Material provided:

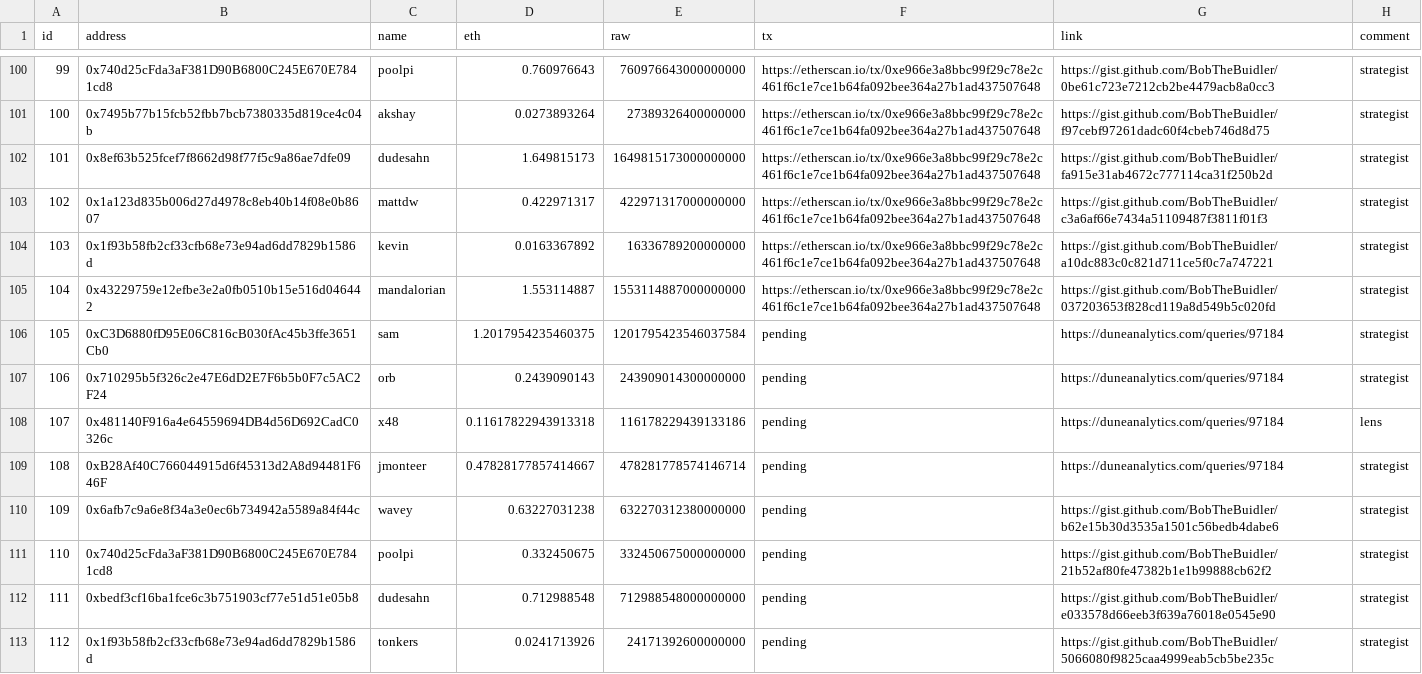
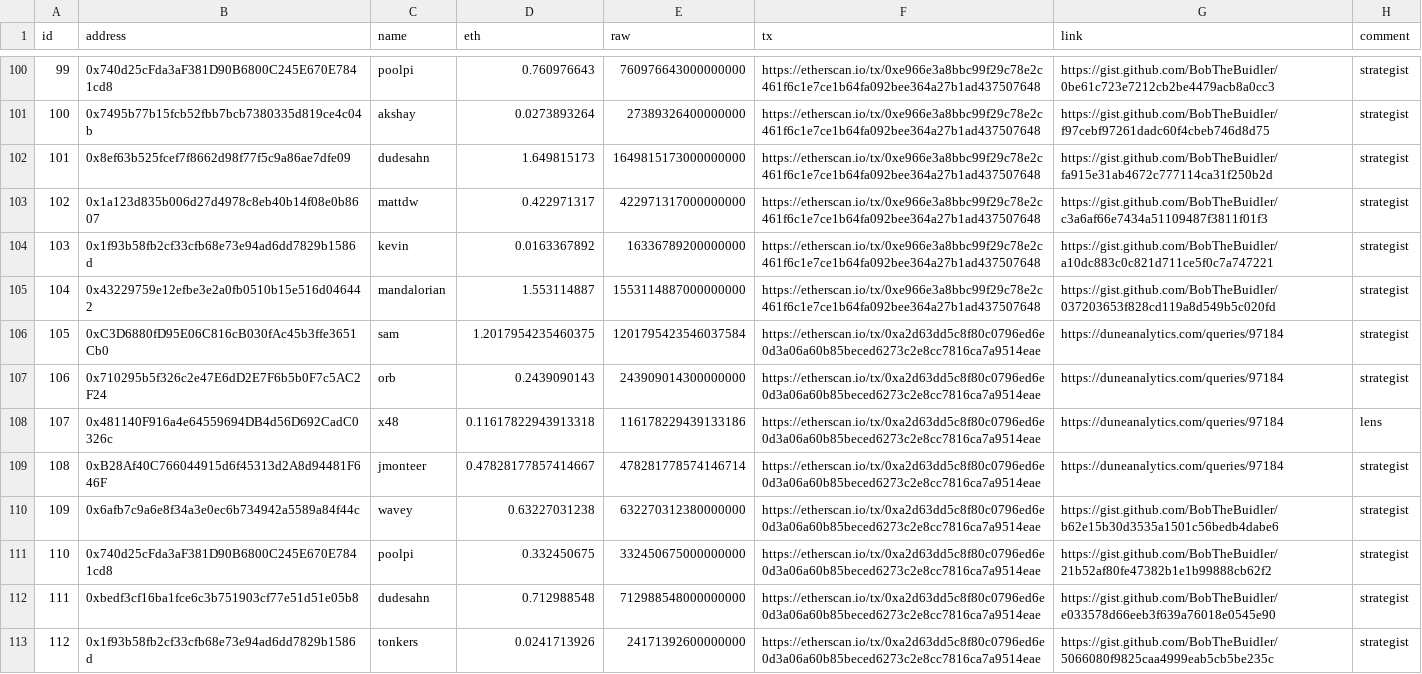
Before and after one commit to yearn/budget, a CSV file: reports/gas/reimbursements.csv, drawn as a sheet; only a part is shown, gaps mark what is left out.

Commit message:
Add reimbursement transaction

```diff
--- a/reports/gas/reimbursements.csv
+++ b/reports/gas/reimbursements.csv
@@ -105,9 +105,9 @@ id,address,name,eth,raw,tx,link,comment
 104,0x43229759e12efbe3e2a0fb0510b15e516d046442,mandalorian,1.553114887,1553114887000000000,https://etherscan.io/tx/0xe966e3a8bbc99f29c78e2c461f6c1e7ce1b64fa092bee364a27b1ad437507648,https://gist.github.com/BobTheBuidler/037203653f828cd119a8d549b5c020fd,strategist
-105,0xC3D6880fD95E06C816cB030fAc45b3ffe3651Cb0,sam,1.2017954235460375,1201795423546037584,pending,https://duneanalytics.com/queries/97184,strategist
-106,0x710295b5f326c2e47E6dD2E7F6b5b0F7c5AC2F24,orb,0.2439090143,243909014300000000,pending,https://duneanalytics.com/queries/97184,strategist
-107,0x481140F916a4e64559694DB4d56D692CadC0326c,x48,0.11617822943913318,116178229439133186,pending,https://duneanalytics.com/queries/97184,lens
-108,0xB28Af40C766044915d6f45313d2A8d94481F646F,jmonteer,0.47828177857414667,478281778574146714,pending,https://duneanalytics.com/queries/97184,strategist
-109,0x6afb7c9a6e8f34a3e0ec6b734942a5589a84f44c,wavey,0.63227031238,632270312380000000,pending,https://gist.github.com/BobTheBuidler/b62e15b30d3535a1501c56bedb4dabe6,strategist
-110,0x740d25cFda3aF381D90B6800C245E670E7841cd8,poolpi,0.332450675,332450675000000000,pending,https://gist.github.com/BobTheBuidler/21b52af80fe47382b1e1b99888cb62f2,strategist
-111,0xbedf3cf16ba1fce6c3b751903cf77e51d51e05b8,dudesahn,0.712988548,712988548000000000,pending,https://gist.github.com/BobTheBuidler/e033578d66eeb3f639a76018e0545e90,strategist
-112,0x1f93b58fb2cf33cfb68e73e94ad6dd7829b1586d,tonkers,0.0241713926,24171392600000000,pending,https://gist.github.com/BobTheBuidler/5066080f9825caa4999eab5cb5be235c,strategist
+105,0xC3D6880fD95E06C816cB030fAc45b3ffe3651Cb0,sam,1.2017954235460375,1201795423546037584,https://etherscan.io/tx/0xa2d63dd5c8f80c0796ed6e0d3a06a60b85beced6273c2e8cc7816ca7a9514eae,https://duneanalytics.com/queries/97184,strategist
+106,0x710295b5f326c2e47E6dD2E7F6b5b0F7c5AC2F24,orb,0.2439090143,243909014300000000,https://etherscan.io/tx/0xa2d63dd5c8f80c0796ed6e0d3a06a60b85beced6273c2e8cc7816ca7a9514eae,https://duneanalytics.com/queries/97184,strategist
+107,0x481140F916a4e64559694DB4d56D692CadC0326c,x48,0.11617822943913318,116178229439133186,https://etherscan.io/tx/0xa2d63dd5c8f80c0796ed6e0d3a06a60b85beced6273c2e8cc7816ca7a9514eae,https://duneanalytics.com/queries/97184,lens
+108,0xB28Af40C766044915d6f45313d2A8d94481F646F,jmonteer,0.47828177857414667,478281778574146714,https://etherscan.io/tx/0xa2d63dd5c8f80c0796ed6e0d3a06a60b85beced6273c2e8cc7816ca7a9514eae,https://duneanalytics.com/queries/97184,strategist
+109,0x6afb7c9a6e8f34a3e0ec6b734942a5589a84f44c,wavey,0.63227031238,632270312380000000,https://etherscan.io/tx/0xa2d63dd5c8f80c0796ed6e0d3a06a60b85beced6273c2e8cc7816ca7a9514eae,https://gist.github.com/BobTheBuidler/b62e15b30d3535a1501c56bedb4dabe6,strategist
+110,0x740d25cFda3aF381D90B6800C245E670E7841cd8,poolpi,0.332450675,332450675000000000,https://etherscan.io/tx/0xa2d63dd5c8f80c0796ed6e0d3a06a60b85beced6273c2e8cc7816ca7a9514eae,https://gist.github.com/BobTheBuidler/21b52af80fe47382b1e1b99888cb62f2,strategist
+111,0xbedf3cf16ba1fce6c3b751903cf77e51d51e05b8,dudesahn,0.712988548,712988548000000000,https://etherscan.io/tx/0xa2d63dd5c8f80c0796ed6e0d3a06a60b85beced6273c2e8cc7816ca7a9514eae,https://gist.github.com/BobTheBuidler/e033578d66eeb3f639a76018e0545e90,strategist
+112,0x1f93b58fb2cf33cfb68e73e94ad6dd7829b1586d,tonkers,0.0241713926,24171392600000000,https://etherscan.io/tx/0xa2d63dd5c8f80c0796ed6e0d3a06a60b85beced6273c2e8cc7816ca7a9514eae,https://gist.github.com/BobTheBuidler/5066080f9825caa4999eab5cb5be235c,strategist
```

Activity:
Which lines of the records contain "dudesahn"? Show each of them.

Written response:
-111,0xbedf3cf16ba1fce6c3b751903cf77e51d51e05b8,dudesahn,0.712988548,712988548000000000,pending,https://gist.github.com/BobTheBuidler/e033578d66eeb3f639a76018e0545e90,strategist
+111,0xbedf3cf16ba1fce6c3b751903cf77e51d51e05b8,dudesahn,0.712988548,712988548000000000,https://etherscan.io/tx/0xa2d63dd5c8f80c0796ed6e0d3a06a60b85beced6273c2e8cc7816ca7a9514eae,https://gist.github.com/BobTheBuidler/e033578d66eeb3f639a76018e0545e90,strategist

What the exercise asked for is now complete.